Director: Andrew L. Stone
One of very few all-black films made by the major studios, Stormy Weather was intended to include Negroes in the World War II war effort. It is also, sort of, the story of black American jazz from the return of James Reese Europe's World War I army brass band in 1919 through swing to 1943, and, also sort of, a Bill 'Bojangles' Robinson biopic. What it emphatically and thoroughly is, is a black musical which succeeds on the strength and flash of great numbers by black artists. The film is the myth of a black community sustained by jazz and the myth of black entertainment as a conduit for the black world into mainstream (read 'white') America.

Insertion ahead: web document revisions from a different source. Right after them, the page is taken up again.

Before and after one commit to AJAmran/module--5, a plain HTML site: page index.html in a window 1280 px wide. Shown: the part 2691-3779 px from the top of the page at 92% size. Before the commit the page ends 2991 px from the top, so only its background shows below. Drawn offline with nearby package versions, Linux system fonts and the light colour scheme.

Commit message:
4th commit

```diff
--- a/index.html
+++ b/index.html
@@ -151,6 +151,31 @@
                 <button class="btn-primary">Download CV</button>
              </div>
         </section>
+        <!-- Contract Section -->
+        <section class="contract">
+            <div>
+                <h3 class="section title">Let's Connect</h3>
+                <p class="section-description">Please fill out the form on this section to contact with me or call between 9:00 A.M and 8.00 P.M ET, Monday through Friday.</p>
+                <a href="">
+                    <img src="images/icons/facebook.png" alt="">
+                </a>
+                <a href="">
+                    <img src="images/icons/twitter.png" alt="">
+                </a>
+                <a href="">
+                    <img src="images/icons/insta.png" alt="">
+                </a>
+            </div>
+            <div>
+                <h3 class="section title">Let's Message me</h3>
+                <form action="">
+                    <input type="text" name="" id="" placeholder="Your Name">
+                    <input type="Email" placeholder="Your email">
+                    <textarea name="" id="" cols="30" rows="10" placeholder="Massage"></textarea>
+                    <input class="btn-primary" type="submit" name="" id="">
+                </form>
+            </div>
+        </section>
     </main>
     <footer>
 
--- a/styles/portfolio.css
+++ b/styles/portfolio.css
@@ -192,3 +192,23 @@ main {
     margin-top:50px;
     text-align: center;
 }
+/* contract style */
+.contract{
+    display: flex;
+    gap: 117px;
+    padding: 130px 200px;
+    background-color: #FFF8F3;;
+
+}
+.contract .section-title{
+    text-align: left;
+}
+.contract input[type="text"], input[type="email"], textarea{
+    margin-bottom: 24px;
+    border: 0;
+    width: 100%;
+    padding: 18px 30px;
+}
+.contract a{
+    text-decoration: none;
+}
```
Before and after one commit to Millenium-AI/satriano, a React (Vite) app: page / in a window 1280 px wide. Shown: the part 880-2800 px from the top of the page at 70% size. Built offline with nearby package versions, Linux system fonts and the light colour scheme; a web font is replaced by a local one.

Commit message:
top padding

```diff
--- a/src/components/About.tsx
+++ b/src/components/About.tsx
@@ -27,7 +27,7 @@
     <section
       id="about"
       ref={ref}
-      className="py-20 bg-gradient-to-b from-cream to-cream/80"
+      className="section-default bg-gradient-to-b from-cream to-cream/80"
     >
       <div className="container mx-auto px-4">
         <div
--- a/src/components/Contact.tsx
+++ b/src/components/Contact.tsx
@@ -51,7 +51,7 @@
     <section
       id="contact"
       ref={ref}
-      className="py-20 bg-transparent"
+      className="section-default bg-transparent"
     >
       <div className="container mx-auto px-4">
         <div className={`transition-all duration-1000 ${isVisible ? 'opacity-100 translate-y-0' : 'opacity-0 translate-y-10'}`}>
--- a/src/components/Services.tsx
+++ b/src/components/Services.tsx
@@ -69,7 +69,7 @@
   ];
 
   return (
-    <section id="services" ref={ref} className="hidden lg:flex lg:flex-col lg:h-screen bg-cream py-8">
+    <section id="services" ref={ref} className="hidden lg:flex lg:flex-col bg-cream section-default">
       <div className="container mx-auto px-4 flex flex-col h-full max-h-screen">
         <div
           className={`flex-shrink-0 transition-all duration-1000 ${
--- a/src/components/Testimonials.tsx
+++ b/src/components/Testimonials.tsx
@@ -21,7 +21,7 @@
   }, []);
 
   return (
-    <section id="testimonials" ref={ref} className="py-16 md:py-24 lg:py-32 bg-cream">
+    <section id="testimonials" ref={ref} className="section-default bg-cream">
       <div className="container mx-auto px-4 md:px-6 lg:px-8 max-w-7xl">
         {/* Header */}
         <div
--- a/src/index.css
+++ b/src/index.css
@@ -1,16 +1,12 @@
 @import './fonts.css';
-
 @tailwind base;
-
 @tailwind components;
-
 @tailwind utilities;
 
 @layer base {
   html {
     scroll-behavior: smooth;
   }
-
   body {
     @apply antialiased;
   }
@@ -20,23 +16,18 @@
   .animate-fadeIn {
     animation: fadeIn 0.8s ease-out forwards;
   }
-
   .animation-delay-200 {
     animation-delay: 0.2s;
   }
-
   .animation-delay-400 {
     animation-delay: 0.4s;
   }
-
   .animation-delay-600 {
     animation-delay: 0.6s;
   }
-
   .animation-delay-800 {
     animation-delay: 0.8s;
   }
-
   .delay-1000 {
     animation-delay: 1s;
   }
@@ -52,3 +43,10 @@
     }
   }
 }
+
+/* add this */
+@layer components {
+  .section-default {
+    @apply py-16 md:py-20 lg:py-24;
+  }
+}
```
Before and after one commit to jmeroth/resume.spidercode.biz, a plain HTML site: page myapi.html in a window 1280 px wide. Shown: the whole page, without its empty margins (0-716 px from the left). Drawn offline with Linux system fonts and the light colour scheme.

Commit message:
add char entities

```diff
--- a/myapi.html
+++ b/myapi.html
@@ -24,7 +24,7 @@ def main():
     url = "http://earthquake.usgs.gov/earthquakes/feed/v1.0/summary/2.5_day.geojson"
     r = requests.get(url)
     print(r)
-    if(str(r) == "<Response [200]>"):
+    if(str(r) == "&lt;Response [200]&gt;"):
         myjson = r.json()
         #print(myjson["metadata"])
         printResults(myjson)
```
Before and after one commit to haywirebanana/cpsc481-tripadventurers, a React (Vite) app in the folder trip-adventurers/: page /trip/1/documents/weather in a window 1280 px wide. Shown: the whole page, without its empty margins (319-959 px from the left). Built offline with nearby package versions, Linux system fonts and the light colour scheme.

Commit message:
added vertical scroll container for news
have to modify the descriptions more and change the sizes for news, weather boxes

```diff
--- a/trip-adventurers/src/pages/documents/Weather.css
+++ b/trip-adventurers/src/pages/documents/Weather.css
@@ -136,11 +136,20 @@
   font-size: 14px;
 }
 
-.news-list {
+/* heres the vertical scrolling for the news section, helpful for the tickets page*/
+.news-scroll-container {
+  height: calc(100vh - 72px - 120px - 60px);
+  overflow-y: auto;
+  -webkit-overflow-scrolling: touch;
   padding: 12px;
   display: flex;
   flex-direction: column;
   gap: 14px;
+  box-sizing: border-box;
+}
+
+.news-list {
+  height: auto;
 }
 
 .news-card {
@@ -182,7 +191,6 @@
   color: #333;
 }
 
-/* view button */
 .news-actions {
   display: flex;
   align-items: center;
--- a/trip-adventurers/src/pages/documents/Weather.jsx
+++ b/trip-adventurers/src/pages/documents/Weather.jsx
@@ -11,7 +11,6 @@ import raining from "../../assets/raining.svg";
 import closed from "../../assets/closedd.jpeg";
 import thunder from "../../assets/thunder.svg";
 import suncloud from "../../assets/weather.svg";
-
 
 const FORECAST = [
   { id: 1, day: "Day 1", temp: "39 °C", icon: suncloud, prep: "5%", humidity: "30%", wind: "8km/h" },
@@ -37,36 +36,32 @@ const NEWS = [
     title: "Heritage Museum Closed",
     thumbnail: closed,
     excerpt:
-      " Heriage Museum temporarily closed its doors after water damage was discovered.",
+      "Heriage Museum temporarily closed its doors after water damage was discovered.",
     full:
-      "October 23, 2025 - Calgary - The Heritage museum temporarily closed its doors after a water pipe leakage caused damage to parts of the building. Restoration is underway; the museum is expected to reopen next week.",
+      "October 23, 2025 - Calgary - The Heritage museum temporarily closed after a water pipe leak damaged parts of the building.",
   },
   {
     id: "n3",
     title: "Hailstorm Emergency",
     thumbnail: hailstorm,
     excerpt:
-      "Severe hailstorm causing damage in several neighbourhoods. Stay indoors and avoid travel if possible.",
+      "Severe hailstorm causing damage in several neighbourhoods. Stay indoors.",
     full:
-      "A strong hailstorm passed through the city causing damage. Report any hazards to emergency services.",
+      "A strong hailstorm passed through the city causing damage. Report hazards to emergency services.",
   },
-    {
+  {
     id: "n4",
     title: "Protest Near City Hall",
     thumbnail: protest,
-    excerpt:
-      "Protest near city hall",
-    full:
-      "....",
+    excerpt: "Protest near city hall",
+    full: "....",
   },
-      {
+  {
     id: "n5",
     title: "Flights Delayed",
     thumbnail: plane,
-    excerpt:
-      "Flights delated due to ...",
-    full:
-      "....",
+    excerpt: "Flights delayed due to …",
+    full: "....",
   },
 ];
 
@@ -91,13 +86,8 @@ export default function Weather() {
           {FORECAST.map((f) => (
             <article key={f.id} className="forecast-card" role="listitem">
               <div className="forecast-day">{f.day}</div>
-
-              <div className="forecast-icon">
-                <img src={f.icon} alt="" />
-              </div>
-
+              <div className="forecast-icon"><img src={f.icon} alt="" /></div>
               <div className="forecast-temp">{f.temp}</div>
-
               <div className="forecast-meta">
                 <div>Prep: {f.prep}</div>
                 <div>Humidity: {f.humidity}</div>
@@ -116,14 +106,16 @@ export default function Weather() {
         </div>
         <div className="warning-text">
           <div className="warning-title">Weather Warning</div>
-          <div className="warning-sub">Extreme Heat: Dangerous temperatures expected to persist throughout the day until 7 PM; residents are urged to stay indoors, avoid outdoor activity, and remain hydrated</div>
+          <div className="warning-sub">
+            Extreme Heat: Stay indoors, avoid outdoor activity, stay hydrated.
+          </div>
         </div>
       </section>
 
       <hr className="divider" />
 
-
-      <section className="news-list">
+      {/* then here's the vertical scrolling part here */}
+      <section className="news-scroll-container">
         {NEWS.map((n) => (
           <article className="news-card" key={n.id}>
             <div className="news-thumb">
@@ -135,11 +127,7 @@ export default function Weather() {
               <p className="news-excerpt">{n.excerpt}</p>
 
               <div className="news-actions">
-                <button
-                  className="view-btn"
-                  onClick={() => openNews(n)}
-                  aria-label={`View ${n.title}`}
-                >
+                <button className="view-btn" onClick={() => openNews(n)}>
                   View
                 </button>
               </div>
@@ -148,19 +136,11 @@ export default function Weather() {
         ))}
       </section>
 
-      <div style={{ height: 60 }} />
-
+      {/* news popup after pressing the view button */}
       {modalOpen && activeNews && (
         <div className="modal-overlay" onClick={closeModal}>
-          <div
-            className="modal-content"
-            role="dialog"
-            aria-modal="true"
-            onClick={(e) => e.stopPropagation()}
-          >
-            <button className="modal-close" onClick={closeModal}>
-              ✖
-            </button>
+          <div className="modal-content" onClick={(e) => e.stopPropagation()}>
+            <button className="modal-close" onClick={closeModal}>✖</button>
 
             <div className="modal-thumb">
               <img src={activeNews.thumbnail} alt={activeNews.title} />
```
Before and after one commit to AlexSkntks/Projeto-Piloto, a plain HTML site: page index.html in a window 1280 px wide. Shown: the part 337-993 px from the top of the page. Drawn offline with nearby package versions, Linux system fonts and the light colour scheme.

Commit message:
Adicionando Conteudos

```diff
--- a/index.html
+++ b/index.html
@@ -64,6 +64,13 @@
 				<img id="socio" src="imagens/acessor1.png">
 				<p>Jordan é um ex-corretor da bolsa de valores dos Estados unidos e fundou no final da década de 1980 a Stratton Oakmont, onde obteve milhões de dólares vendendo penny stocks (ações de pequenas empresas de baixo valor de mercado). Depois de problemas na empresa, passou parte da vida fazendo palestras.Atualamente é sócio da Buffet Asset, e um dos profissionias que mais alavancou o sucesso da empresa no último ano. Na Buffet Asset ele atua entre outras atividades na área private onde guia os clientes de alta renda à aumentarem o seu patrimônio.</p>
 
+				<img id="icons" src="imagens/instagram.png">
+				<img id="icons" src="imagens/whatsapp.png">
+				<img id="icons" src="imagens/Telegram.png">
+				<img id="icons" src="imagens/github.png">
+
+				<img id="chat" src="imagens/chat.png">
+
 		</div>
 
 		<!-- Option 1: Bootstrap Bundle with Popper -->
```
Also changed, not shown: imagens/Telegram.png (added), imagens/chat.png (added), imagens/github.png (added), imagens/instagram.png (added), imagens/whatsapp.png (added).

Stormy Weather is a handbook of black entertainment between the wars: the astonishing dancer Bill Robinson; singer Lena Home at the beginning of her stardom; Belty Boop co-star and author of Hepcat's Hipionary, Cab Calloway (in the definitive zoot suit); the unbelievable dancing Nicholas Brothers (let Savion Glover try that!); and, floating in and out, the ineffably sly Fats Waller. And more - nonstop! As with many films from the era, it is frequently overtly racist and sexist. Outmoded attitudes considered, don't let the political incorrectness of a half-century ago prevent you from enjoying some of the most spirited and energetic performances committed to celluloid.